LAMMPS is designed to support being coupled to other codes. For example, a quantum mechanics code might compute forces on a subset of atoms and pass those forces to LAMMPS. Or a continuum finite element (FE) simulation might use atom positions as boundary conditions on FE nodal points, compute a FE solution, and return interpolated forces on MD atoms.

LAMMPS can be coupled to other codes in at least 4 different ways. Each has advantages and disadvantages, which you will have to think about in the context of your application.

1. Define a new fix command that calls the other code. In this scenario, LAMMPS is the driver code. During timestepping, the fix is invoked, and can make library calls to the other code, which has been linked to LAMMPS as a library. This is the way the LATTE package, which performs density-functional tight-binding calculations using the LATTE software to compute forces, is interfaced to LAMMPS. See the fix latte command for more details. Also see the Modify pages for information on how to add a new fix to LAMMPS.

1. Define a new LAMMPS command that calls the other code. This is conceptually similar to method (1), but in this case LAMMPS and the other code are on a more equal footing. Note that now the other code is not called during the timestepping of a LAMMPS run, but between runs. The LAMMPS input script can be used to alternate LAMMPS runs with calls to the other code, invoked via the new command. The run command facilitates this with its every option, which makes it easy to run a few steps, invoke the command, run a few steps, invoke the command, etc.

In this scenario, the other code can be called as a library, as in 1., or it could be a stand-alone code, invoked by a system() call made by the command (assuming your parallel machine allows one or more processors to start up another program). In the latter case the stand-alone code could communicate with LAMMPS through files that the command writes and reads.

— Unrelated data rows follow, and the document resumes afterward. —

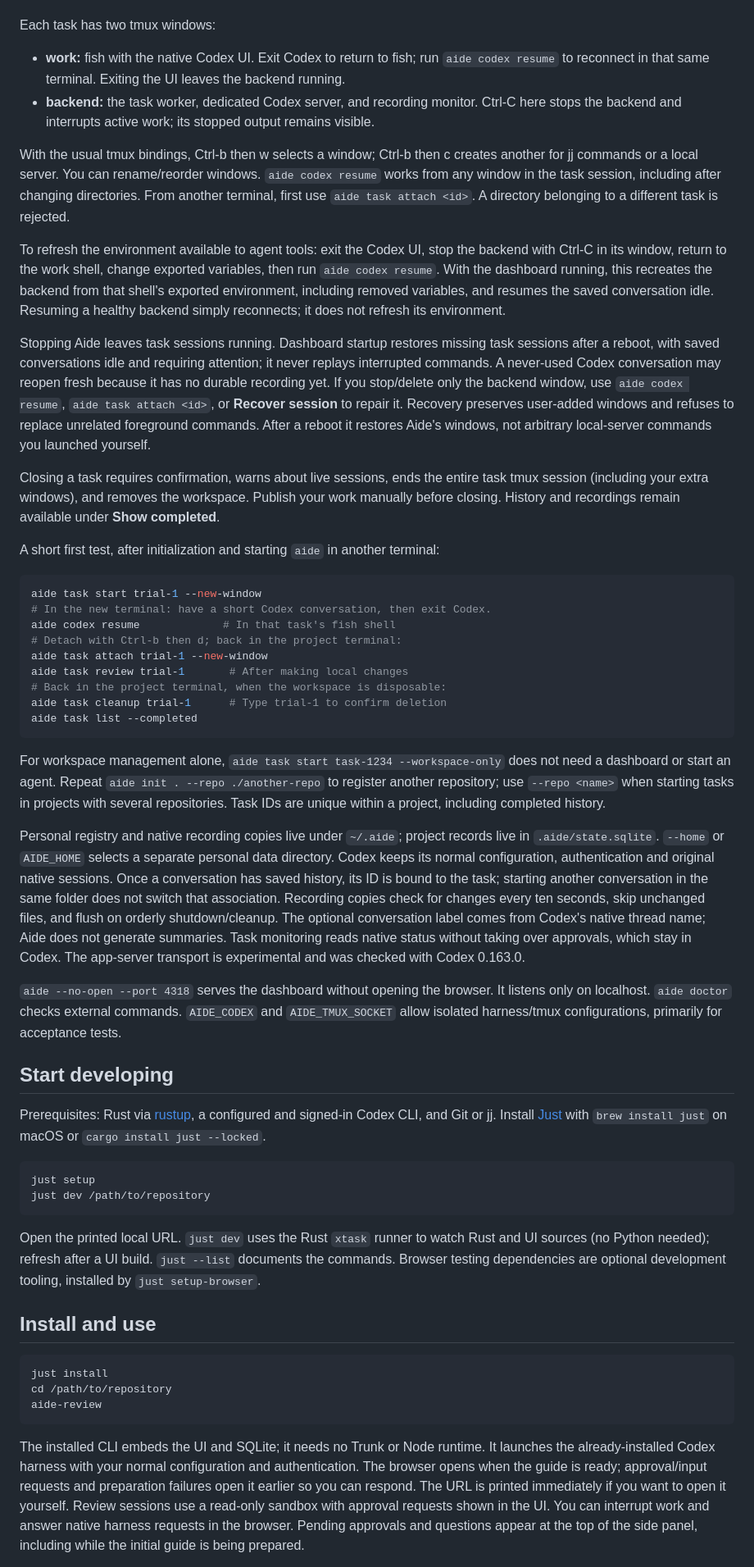
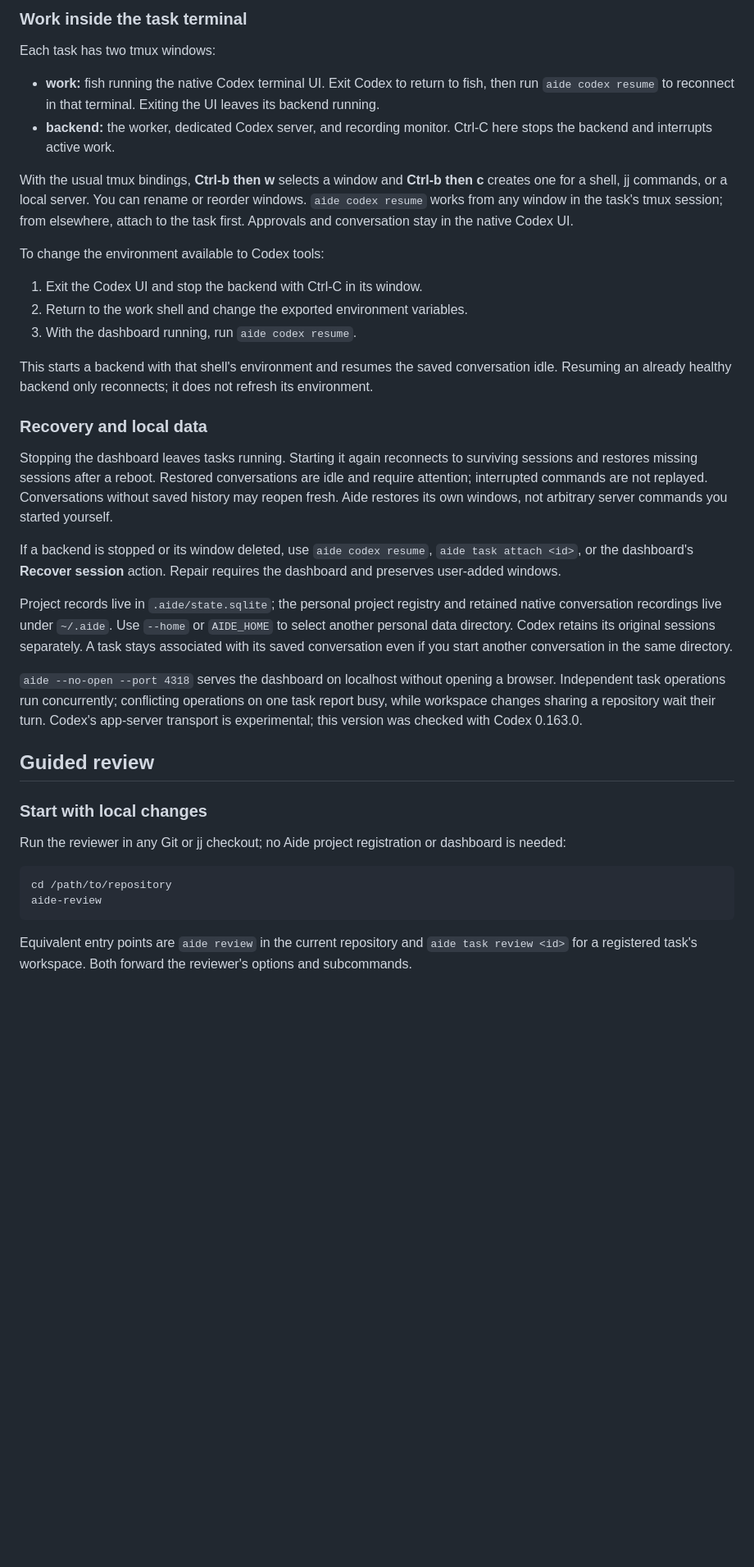
Before and after one commit to charypar/aide-de-camp, a Markdown page: README.md, the part around one of its changes. Shown at 82% size. Drawn GitHub-style; blank space fills up the shorter version.

````diff
--- a/README.md
+++ b/README.md
@@ -39,55 +77,40 @@ Independent task operations run concurrently. Conflicting operations on the same
+### Work inside the task terminal
 
 Each task has two tmux windows:
 
-- **work:** fish with the native Codex UI. Exit Codex to return to fish; run `aide codex resume` to reconnect in that same terminal. Exiting the UI leaves the backend running.
-- **backend:** the task worker, dedicated Codex server, and recording monitor. Ctrl-C here stops the backend and interrupts active work; its stopped output remains visible.
+- **work:** fish running the native Codex terminal UI. Exit Codex to return to fish, then run `aide codex resume` to reconnect in that terminal. Exiting the UI leaves its backend running.
+- **backend:** the worker, dedicated Codex server, and recording monitor. Ctrl-C here stops the backend and interrupts active work.
 
-With the usual tmux bindings, Ctrl-b then w selects a window; Ctrl-b then c creates another for jj commands or a local server. You can rename/reorder windows. `aide codex resume` works from any window in the task session, including after changing directories. From another terminal, first use `aide task attach <id>`. A directory belonging to a different task is rejected.
+With the usual tmux bindings, **Ctrl-b then w** selects a window and **Ctrl-b then c** creates one for a shell, jj commands, or a local server. You can rename or reorder windows. `aide codex resume` works from any window in the task's tmux session; from elsewhere, attach to the task first. Approvals and conversation stay in the native Codex UI.
 
-To refresh the environment available to agent tools: exit the Codex UI, stop the backend with Ctrl-C in its window, return to the work shell, change exported variables, then run `aide codex resume`. With the dashboard running, this recreates the backend from that shell's exported environment, including removed variables, and resumes the saved conversation idle. Resuming a healthy backend simply reconnects; it does not refresh its environment.
+To change the environment available to Codex tools:
 
-Stopping Aide leaves task sessions running. Dashboard startup restores missing task sessions after a reboot, with saved conversations idle and requiring attention; it never replays interrupted commands. A never-used Codex conversation may reopen fresh because it has no durable recording yet. If you stop/delete only the backend window, use `aide codex resume`, `aide task attach <id>`, or **Recover session** to repair it. Recovery preserves user-added windows and refuses to replace unrelated foreground commands. After a reboot it restores Aide's windows, not arbitrary local-server commands you launched yourself.
+1. Exit the Codex UI and stop the backend with Ctrl-C in its window.
+2. Return to the work shell and change the exported environment variables.
+3. With the dashboard running, run `aide codex resume`.
 
-Closing a task requires confirmation, warns about live sessions, ends the entire task tmux session (including your extra windows), and removes the workspace. Publish your work manually before closing. History and recordings remain available under **Show completed**.
+This starts a backend with that shell's environment and resumes the saved conversation idle. Resuming an already healthy backend only reconnects; it does not refresh its environment.
 
-A short first test, after initialization and starting `aide` in another terminal:
+### Recovery and local data
+
+Stopping the dashboard leaves tasks running. Starting it again reconnects to surviving sessions and restores missing sessions after a reboot. Restored conversations are idle and require attention; interrupted commands are not replayed. Conversations without saved history may reopen fresh. Aide restores its own windows, not arbitrary server commands you started yourself.
+
+If a backend is stopped or its window deleted, use `aide codex resume`, `aide task attach <id>`, or the dashboard's **Recover session** action. Repair requires the dashboard and preserves user-added windows.
+
+Project records live in `.aide/state.sqlite`; the personal project registry and retained native conversation recordings live under `~/.aide`. Use `--home` or `AIDE_HOME` to select another personal data directory. Codex retains its original sessions separately. A task stays associated with its saved conversation even if you start another conversation in the same directory.
+
+`aide --no-open --port 4318` serves the dashboard on localhost without opening a browser. Independent task operations run concurrently; conflicting operations on one task report busy, while workspace changes sharing a repository wait their turn. Codex's app-server transport is experimental; this version was checked with Codex 0.163.0.
+
+## Guided review
+
+### Start with local changes
+
+Run the reviewer in any Git or jj checkout; no Aide project registration or dashboard is needed:
 
 ```sh
-aide task start trial-1 --new-window
-# In the new terminal: have a short Codex conversation, then exit Codex.
-aide codex resume             # In that task's fish shell
-# Detach with Ctrl-b then d; back in the project terminal:
-aide task attach trial-1 --new-window
-aide task review trial-1       # After making local changes
-# Back in the project terminal, when the workspace is disposable:
-aide task cleanup trial-1      # Type trial-1 to confirm deletion
-aide task list --completed
-```
-
-For workspace management alone, `aide task start task-1234 --workspace-only` does not need a dashboard or start an agent. Repeat `aide init . --repo ./another-repo` to register another repository; use `--repo <name>` when starting tasks in projects with several repositories. Task IDs are unique within a project, including completed history.
-
-Personal registry and native recording copies live under `~/.aide`; project records live in `.aide/state.sqlite`. `--home` or `AIDE_HOME` selects a separate personal data directory. Codex keeps its normal configuration, authentication and original native sessions. Once a conversation has saved history, its ID is bound to the task; starting another conversation in the same folder does not switch that association. Recording copies check for changes every ten seconds, skip unchanged files, and flush on orderly shutdown/cleanup. The optional conversation label comes from Codex's native thread name; Aide does not generate summaries. Task monitoring reads native status without taking over approvals, which stay in Codex. The app-server transport is experimental and was checked with Codex 0.163.0.
-
-`aide --no-open --port 4318` serves the dashboard without opening the browser. It listens only on localhost. `aide doctor` checks external commands. `AIDE_CODEX` and `AIDE_TMUX_SOCKET` allow isolated harness/tmux configurations, primarily for acceptance tests.
-
-## Start developing
-
-Prerequisites: Rust via [rustup](https://rustup.rs), a configured and signed-in Codex CLI, and Git or jj. Install [Just](https://github.com/casey/just) with `brew install just` on macOS or `cargo install just --locked`.
-
-```sh
-just setup
-just dev /path/to/repository
-```
-
-Open the printed local URL. `just dev` uses the Rust `xtask` runner to watch Rust and UI sources (no Python needed); refresh after a UI build. `just --list` documents the commands. Browser testing dependencies are optional development tooling, installed by `just setup-browser`.
-
-## Install and use
-
-```sh
-just install
 cd /path/to/repository
 aide-review
 ```
 
-The installed CLI embeds the UI and SQLite; it needs no Trunk or Node runtime. It launches the already-installed Codex harness with your normal configuration and authentication. The browser opens when the guide is ready; approval/input requests and preparation failures open it earlier so you can respond. The URL is printed immediately if you want to open it yourself. Review sessions use a read-only sandbox with approval requests shown in the UI. You can interrupt work and answer native harness requests in the browser. Pending approvals and questions appear at the top of the side panel, including while the initial guide is being prepared.
+Equivalent entry points are `aide review` in the current repository and `aide task review <id>` for a registered task's workspace. Both forward the reviewer's options and subcommands.
 
````
Also changed, not shown: other parts of README.md (+101 -36 lines).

See the Modify command page for information on how to add a new command to LAMMPS.

1. Use LAMMPS as a library called by another code. In this case, the other code is the driver and calls LAMMPS as needed. Alternately, a wrapper code could link and call both LAMMPS and another code as libraries. Again, the run command has options that allow it to be invoked with minimal overhead (no setup or clean-up) if you wish to do multiple short runs, driven by another program. Details about using the library interface are given in the library API documentation.

1. Couple LAMMPS with another code in a client/server fashion, using the MDI Library developed by the Molecular Sciences Software Institute (MolSSI) to run LAMMPS as either an MDI driver (client) or an MDI engine (server). The MDI driver issues commands to the MDI server to exchange data between them. See the Using LAMMPS with the MDI library for code coupling page for more information about how LAMMPS can operate in either of these modes.